Without You I'm Nothing
: The Believer looks at the memoirs of the wives and girlfriends of rock stars.
In the summer of 1969, two guys pressed a few thousand records with white label stickers
, and packaged them in nondescript white sleeves. They didn't have their own cars to deliver the records so they borrowed friends' cars, and the record ended up throughout California, with copies getting airplay at 5 southern California radio stations. The music wasn't their own recordings, but unreleased material from Bob Dylan.

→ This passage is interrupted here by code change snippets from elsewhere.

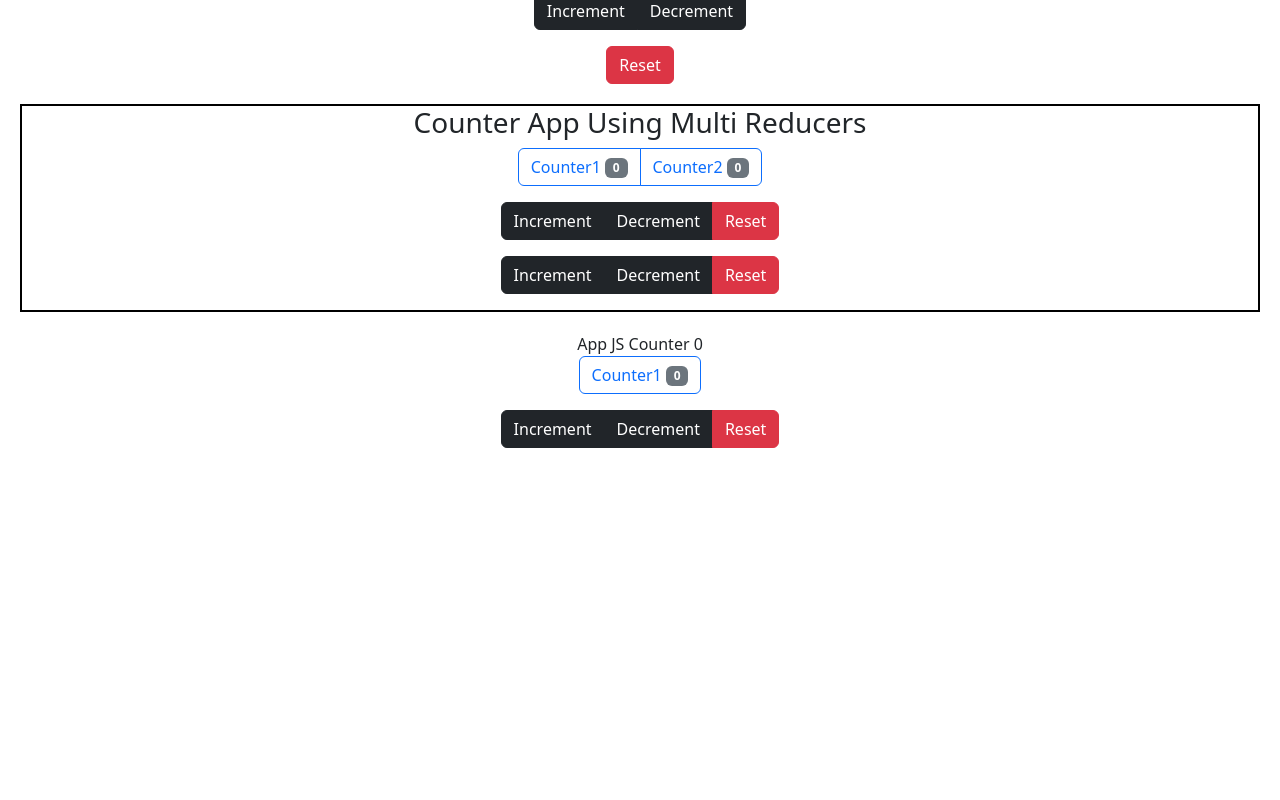
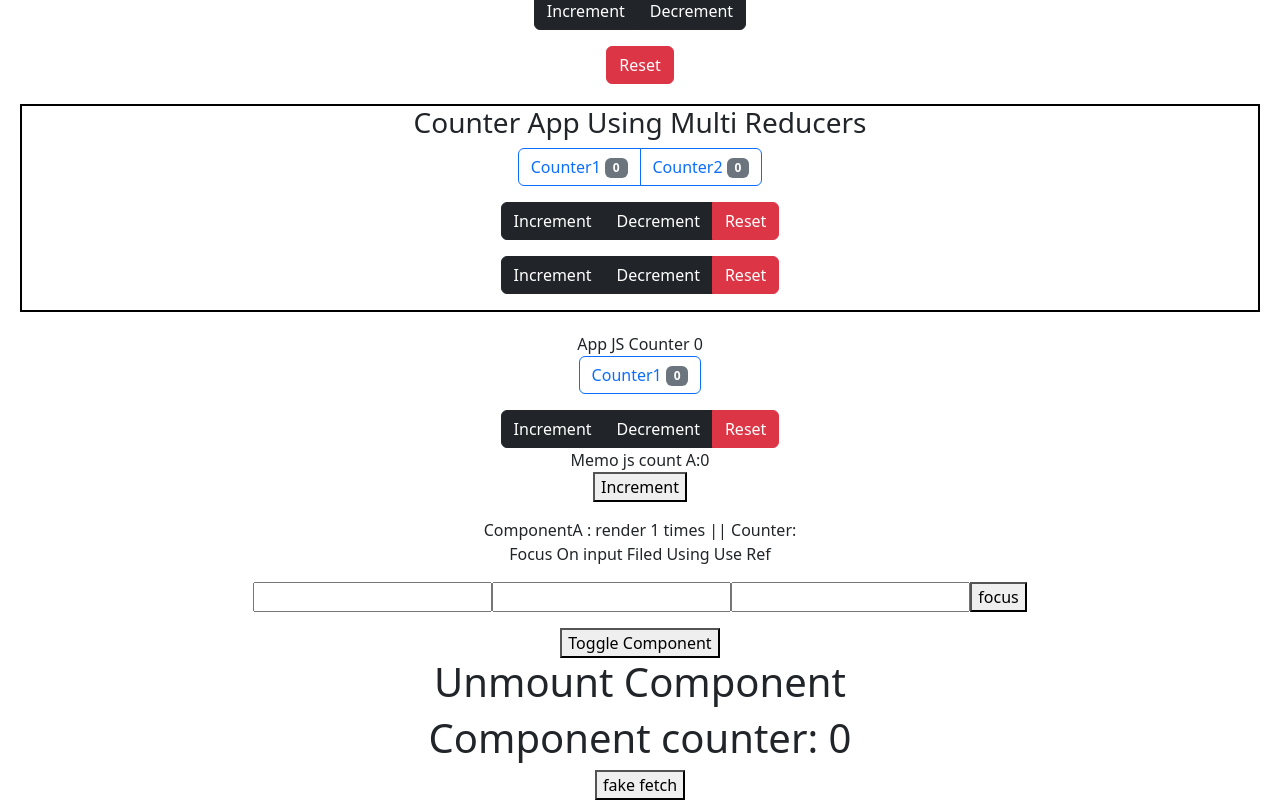
Before and after one commit to kamali512/react-prac, a React (Create React App) app: page / in a window 1280 px wide. Shown: the part 492-1292 px from the top of the page. Before the commit the page ends 940 px from the top, so only its background shows below. Built offline with nearby package versions, Linux system fonts and the light colour scheme; no server answers.

Commit message:
fourth commmit

```diff
--- a/src/App.js
+++ b/src/App.js
@@ -5,6 +5,9 @@ import CardData from './component/CardData';
 import Counter from "./usereducer/Counter"
 import MutiReducer from './usereducer/mutiReducer'
 import URUE from './usereducer/uRUEfeect';
+// import URUEf from './usereducer/URUE';
+import Memo from './useMemo/Memo';
+import Ref from './UseRef/Ref';
 export const NameContext = React.createContext()
 export const ColorContext = React.createContext()
 
@@ -21,6 +24,9 @@ function App(){
       <Counter />
       <MutiReducer />
       <URUE/>
+      {/* <URUEf/> */}
+      <Memo/>
+      <Ref/>
     </div>
   );
 }
--- /dev/null
+++ b/src/UseRef/Ref.js
@@ -0,0 +1,23 @@
+import React,{ useRef, useState }  from 'react'
+import CompA from '../UseRef/compA';
+function Ref() {
+    const inputRef = useRef(true);
+    const [show, setShow] = useState(true)
+  return (
+    <div>
+        <p>Focus On input Filed Using Use Ref</p>
+        <input ref={inputRef} type="text" />
+        <input type="text" />
+        <input type="text" />
+        <button onClick={()=>{
+            inputRef.current.focus();
+        }}>focus</button>
+        <p></p>
+        <button onClick={()=>setShow(!show)}>Toggle Component</button>
+        <h1>Unmount Component</h1>
+        {show && <CompA/>}
+    </div>
+  )
+}
+
+export default Ref
--- /dev/null
+++ b/src/UseRef/compA.js
@@ -0,0 +1,26 @@
+import React, {useState, useEffect, useRef} from 'react'
+
+function CompA() {
+    const [count, setCount] = useState(0);
+    const componentRef = useRef(true)
+    useEffect(() => {
+
+        return () => {
+            componentRef.current = false
+        }
+    }, [])
+    const fakefetch = () => {
+        setTimeout(() => {
+            if(componentRef.current)
+            setCount(count+1)
+        }, 2000);
+    }
+  return (
+    <div>
+            <h1>Component counter: {count}</h1>
+            <button onClick={fakefetch}>fake fetch</button>
+        </div>
+  )
+}
+
+export default CompA
--- /dev/null
+++ b/src/useMemo/Memo.js
@@ -0,0 +1,22 @@
+import React,{useState, useMemo} from 'react'
+import CompA from './compA';
+function Memo() {
+    const [countA, setCountA] = useState(0);
+    const increment = () =>{
+        setCountA(countA+1);
+    };
+  const memoCompomemtA = useMemo(() => {
+   return <CompA/>
+ },[countA])
+  return (
+    <div>
+        Memo js count A:{countA}
+        <p>
+            <button onClick={increment}>Increment</button>
+        </p>
+       {memoCompomemtA}
+    </div>
+  )
+}
+
+export default Memo
--- /dev/null
+++ b/src/useMemo/compA.js
@@ -0,0 +1,15 @@
+import React,{useEffect} from 'react'
+let renderCount = 1
+function CompA(props) {
+    useEffect(() => {
+      renderCount++
+    })
+
+  return (
+    <div>
+       ComponentA : render {renderCount} times || Counter: {props.count}
+    </div>
+  )
+}
+
+export default CompA;
--- /dev/null
+++ b/src/usereducer/URUE.js
@@ -0,0 +1,55 @@
+import React,{ useEffect, useReducer } from 'react'
+import axios from 'axios';
+import 'bootstrap/dist/css/bootstrap.min.css';
+import { ListGroup, ListGroupItem, Badge, NavItem } from 'reactstrap';
+const initialState = {
+    loading: true,
+    error:"",
+    todos:[],
+};
+const reducer = (state, action)=>{
+    switch (action.type) {
+        case 'SET_DATA':
+            return{
+                loading: false,
+                error:"",
+                todos:action.payload,
+            }
+        case 'SET_ERROR':
+            return{
+                loading: false,
+                error:"There Are Some Errors",
+                todos:[],
+            }
+
+
+        default:
+            break;
+    }
+}
+function URUEf() {
+    const [state, dispatch] = useReducer(reducer, initialState);
+    useEffect(() => {
+      axios.get("https://jsonplaceholder.typicode.com/todos")
+      .then(res=>{
+        console.log(res.data);
+        dispatch({type:"SET_DATA", payload:res.data})
+      })
+      .catch(err =>{
+        dispatch({type:"SET_ERROR"})
+      })
+    }, [])
+  const listmarkup =  (
+  <ListGroup>
+    {state.todos.map(todo=><ListGroupItem key={todo.id}>{todo.title} {NavItem.completed?(<Badge color="success">Completed</Badge>):(<Badge color='danger'>Incomplete</Badge>)}</ListGroupItem>)}
+  </ListGroup>
+    )
+  return (
+    <div>
+        {state.loading?'Loading':state.error? state.error : listmarkup}
+        {}
+    </div>
+  )
+}
+
+export default URUEf
```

The recording became known as the Great White Wonder, "the entertainment industry's first truly hip situation comedy"
(in other words, the first bootleg ever to be produced in the rock-and-roll era
). [more inside]
Dr. John Rudoff
is a cardiologist in Oregon, but before he entered medical school, he was the staff photographer at The Main Point
, a coffeehouse in Bryn Mawr, PA associated with the early 1960s folk revival in the Philadelphia area. His photographs of the Philadelphia folk scene include unidentified local folkies
, but also touring folk singers such as Dave van Ronk
and John Hammond
. Eventually, Rudoff got a press pass to the 1965 Newport Folk Festival, where he took photos of Mary Travers sharing a moment with Mimi and Dick Fariña
and Joan Baez with a pre-psychedelicized Chambers Brothers
, but the most amazing discovery of all are the photos of when Bob Dylan "went electric."
And now you can see Rudoff's whole collection
, thanks to the magic of Flickr.
Chief Justice Roberts (mis)quotes Bob Dylan
* in his dissent on Sprint Communications Co. v. APCC Services, Inc.
, making this the first known time that a Supreme Court Opinion has used a "rock song to buttress legal opinion,"
according to Alex B. Long
of the University of Tennessee. Mr. Long knows a thing or two about this**, having authored [Insert Song Lyrics Here]
***, a Washington & Lee Law review Article on the subject of Pop Music in legal writing. The article is funny†, insightful, comprehensive in its musical background††, and surprisingly knowledgeable about good taste in writing.††† [more inside]
Bob Dylan's classic song "The Lonesome Death of Hattie Carroll"
is a murder ballad protest tune for the annals
, but this week a story in the Guardian
sheds new light on the real-life subject and the murderer William Zantzinger. via
The closest I ever got to the sound I hear in my mind was on individual bands in the 'Blonde on Blonde' album. It's that thin, that wild mercury sound. It's metallic and bright gold, with whatever that conjures up.
Bob Dylan 1978
Blonde On Blonde
--Seven mixes, four or five covers, four or five women, some missing photographs
and one leather coat... (story within)